Innovator Insights: Imre’s Patrick Sullivan On How To Build Modern Brand Belief

Innovator Insights: Imre’s Patrick Sullivan On How To Build Modern Brand Belief

Plenty of people sit back and laugh at the “cold open” or first segment on Saturday Night Live, but Patrick Sullivan recently found himself watching one that resonated more deeply than he might have anticipated. 

The segment involved a mock talk show called “What Still Works,” where a host and her guests explore the state of the stock market, politicians and social media. 

It soon became clear that, essentially, nothing still works, but the senior vice-president of creative at Baltimore, MD-based Imre saw it as more than just a joke.

“Honestly, that skit could have gone on for hours and hours,” Sullivan told Brand Innovators. “We’re all on this ride where every time you turn on CNN, it blows your mind.”

Imre is focused on helping marketers confront the fear, paranoia and skepticism consumers are dealing with by nurturing what the agency calls ‘modern brand belief.’ This is the notion that, beyond simply buying a company’s products, consumers develop such an affinity that they become willing to “go to bat” for their favorite brands.

Modern brand belief can manifest itself in many different ways, Sullivan suggested, from getting a John Deere logo tattooed on your arm to naming your puppy after a company. This doesn’t mean trying to create an image of a brand with a perfect veneer, however.

“Brands are just like human beings — they have quirks, they have personalities, and at the core it’s not just what they say but how they act that matters. That’s what defines who they will be in the eyes of the consumer,” Sullivan said. “Your heart will instantly recognize it as a human being when a brand is putting their truth out there.”

Sullivan provided some additional context around modern brand belief and how marketers could take a more active role in shaping it.

Approach Consumers With Extreme Empathy

Imre is able to study how “believable” a brand is by using 46 different characteristics that suggest its ability to build equity in the minds of consumers. Some of the most common indicators include integrity, compassion and trust, Sullivan said. 

While some marketers might feel uncertain about being vocal about their purpose amid ongoing negative headlines, Sullivan suggested recent events have created a void brands could help fill. 

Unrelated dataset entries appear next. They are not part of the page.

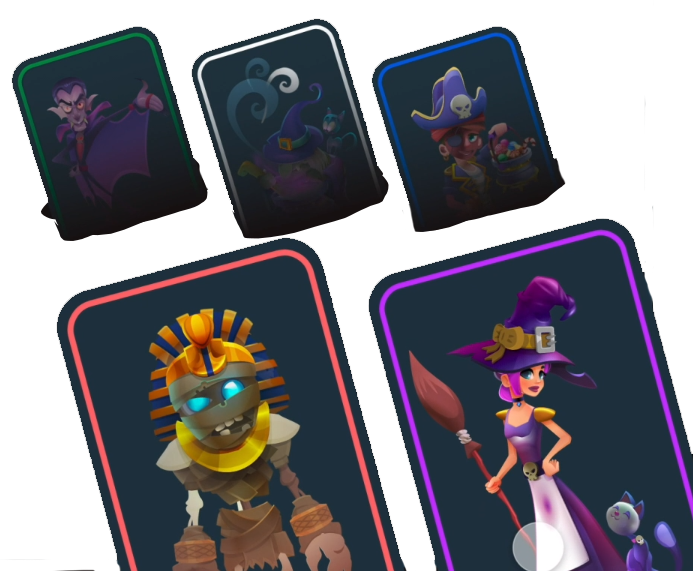
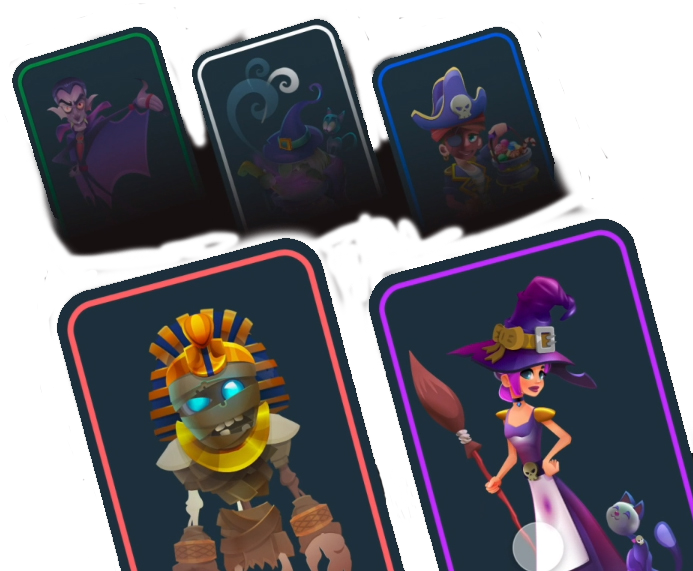
small changes

diff --git a/style.css b/style.css
@@ -1,7 +1,12 @@
 body {
     margin: 0;
 }
-
+a{
+    text-decoration: none;
+}
+a:hover{
+    text-decoration: none;
+}
 .wrapper {
     width: 100%;
     height: 100vh;
@@ -16,7 +21,6 @@ body {
     top: 0;
     right: 0;
     left: 0;
-    /*position: static;*/
     width: 95%;
     height: 84vh;
     border: 1.5vh solid #223744;
@@ -26,36 +30,30 @@ body {
 }
 
 .header {
-    /*width: 90%;*/
-    /*margin: auto;*/
     display: flex;
     justify-content: space-between;
-    /*border: 1px solid white;*/
     padding: 13vh 3vh 0 0;
     background-image: url("img/nav_element.png");
     background-repeat: no-repeat;
     background-position: right;
-    /*position: relative;*/
-    /*z-index: 0;*/
     margin-left: 15%;
 }
 
 .header-logo {
+    width: 50%;
+    z-index: 91;
+}
+.header-logo a{
     font-family: 'Spartan', sans-serif;
     color: #ffe900;
     font-size: 40px;
     text-align: left;
-    width: 50%;
-    z-index: 91;
 }
-
 .header-logo span {
     color: white;
-
 }
 
 .nav {
-
     display: flex;
     justify-content: center;
     width: 50%;
@@ -126,7 +124,7 @@ body {
 .title {
     font-size: 70px;
     color: white;
-    padding: 30% 0 2%;
+    padding: 25% 0 2%;
     opacity: 1;
 }
 
@@ -144,13 +142,10 @@ body {
 .content-card {
     display: none;
     width: 22%;
-    /*text-align: left;*/
     margin-left: 15%;
     z-index: 1000;
     position: absolute;
     top: 30vh;
-    /*bottom: 0;*/
-    /*border: 1px solid red;*/
 }
 
 .card-name {
@@ -195,21 +190,16 @@ body {
     right: 0;
     width: 60%;
     height: 90vh;
-    /*top: 10vh;*/
     z-index: 1000;
     overflow: hidden;
     position: absolute;
-    /*border: 1px solid yellow;*/
 }
 
 .single-img {
-    /*position: absolute;*/
     width: 50%;
     height: 80%;
     margin-left: 10%;
     z-index: 1000;
-
-
 }
 
 .single-img-wrapper button {
@@ -217,14 +207,10 @@ body {
     right: 10vh;
     bottom: 10vh;
     background-color: white;
-    /*width: 120px;*/
     height: 70px;
     padding: 25px 32px;
     border-radius: 35px;
-    /*margin-top: -10%;*/
-    /*margin-right: -23%;*/
     z-index: 1000;
-    /*margin: 30% 0;*/
 }
 
 .single-img-next {
@@ -267,7 +253,6 @@ button:focus {
     border-radius: 50%;
     /*box-sizing: border-box;*/
     font-size: 14px;
-    /*border: 1px solid white;*/
 }
 
 .explore-btn-icon i {

diff --git a/index.html b/index.html
@@ -18,14 +18,14 @@
     <div class="container"></div>
     <div class="header">
         <div class="header-logo">
-            <p>H<span>CARD</span></p>
+            <a href="#">H<span>CARD</span></a>
         </div>
 
         <ul class="nav">
-            <li class="nav-link">Store</li>
-            <li class="nav-link">About</li>
-            <li class="nav-link">Pack</li>
-            <li class="nav-link">Buy</li>
+            <a href="#"><li class="nav-link">Store</li></a>
+            <a href="#"><li class="nav-link">About</li></a>
+            <a href="#"><li class="nav-link">Pack</li></a>
+            <a href="#"><li class="nav-link">Buy</li></a>
         </ul>
     </div>
     <div class="content">
@@ -41,7 +41,7 @@
 
 
     <div class="main-img-wrapper">
-        <img class="main-img" src="img/all_cards.jpg"/>
+        <img class="main-img" src="img/all_cards.png"/>
     </div>
 
     <div class="content-card">

diff --git a/index.js b/index.js
@@ -139,7 +139,7 @@ function toHomePage() {
 
     document.querySelector('.header').style.backgroundImage = 'url("img/nav_element.png")';
 
-    gsap.to(".main-img", {y: 0, opacity: 1, duration: 0.5,});
+    gsap.to(".main-img", {y: 0, opacity: 1, duration: 1,});
     gsap.to(".content", {y: 0, opacity: 1, duration: 1,});
 
     backgroundColor('.wrapper', '#161010');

“Brand belief is based in the human experience, and the shared human experience we’re all having now is the pandemic and isolation,” he said. “People are looking at institutional disarray, political smoke screening, market manipulation — this is truly the post-truth area. They’re asking, is there anything left to believe in?”

Learn To Coexist With Cancel Culture

The flip side of modern brand belief is that consumers can react negatively in ways that are difficult to recover from.Yes, social media commentators may seem to be more critical than ever right now. Sullivan suggests CMOs should get used to it, because it’s not going away.

In fact, what becomes viral online suggests algorithms are rewarding certain types of behavior, including having a strong point of view. Instead of trying to hide or avoid being cancelled, Sullivan suggested marketers embrace their authenticity as an antidote of sorts.

“What the CMOs of the world need to understand is that once your brand is in that digital space — which they all are — that you don’t own that brand anymore. Culture does,” he said. “All brands are, in a sense, being democratized and co-owned by their audience.Those that don’t embrace that openness, or which act inappropriately, are instantly recognized by the digital audience in a much different way than we saw with more traditional advertising.”

Show Your True Self — And Celebrate It With Your Fans

Imre’s client roster includes performance workwear brand Dickies. In late 2019, the company launched a campaign called Yours To Make, which eschewed paid actors and elaborate staging to showcase the pride of actual artists and makers wearing its clothes.   Putting customers in the spotlight is a great way to experience the power of modern brand belief, Sullivan said.

“It’s not just a matter of asking yourself  ‘What is your brand truth?’” he said. “You also need to ask, can you embrace it in a way that brings your audience in? Are they invited to play with your idea, or join your mission? Naturally, it’s about having a conversation with them rather than talking at them.”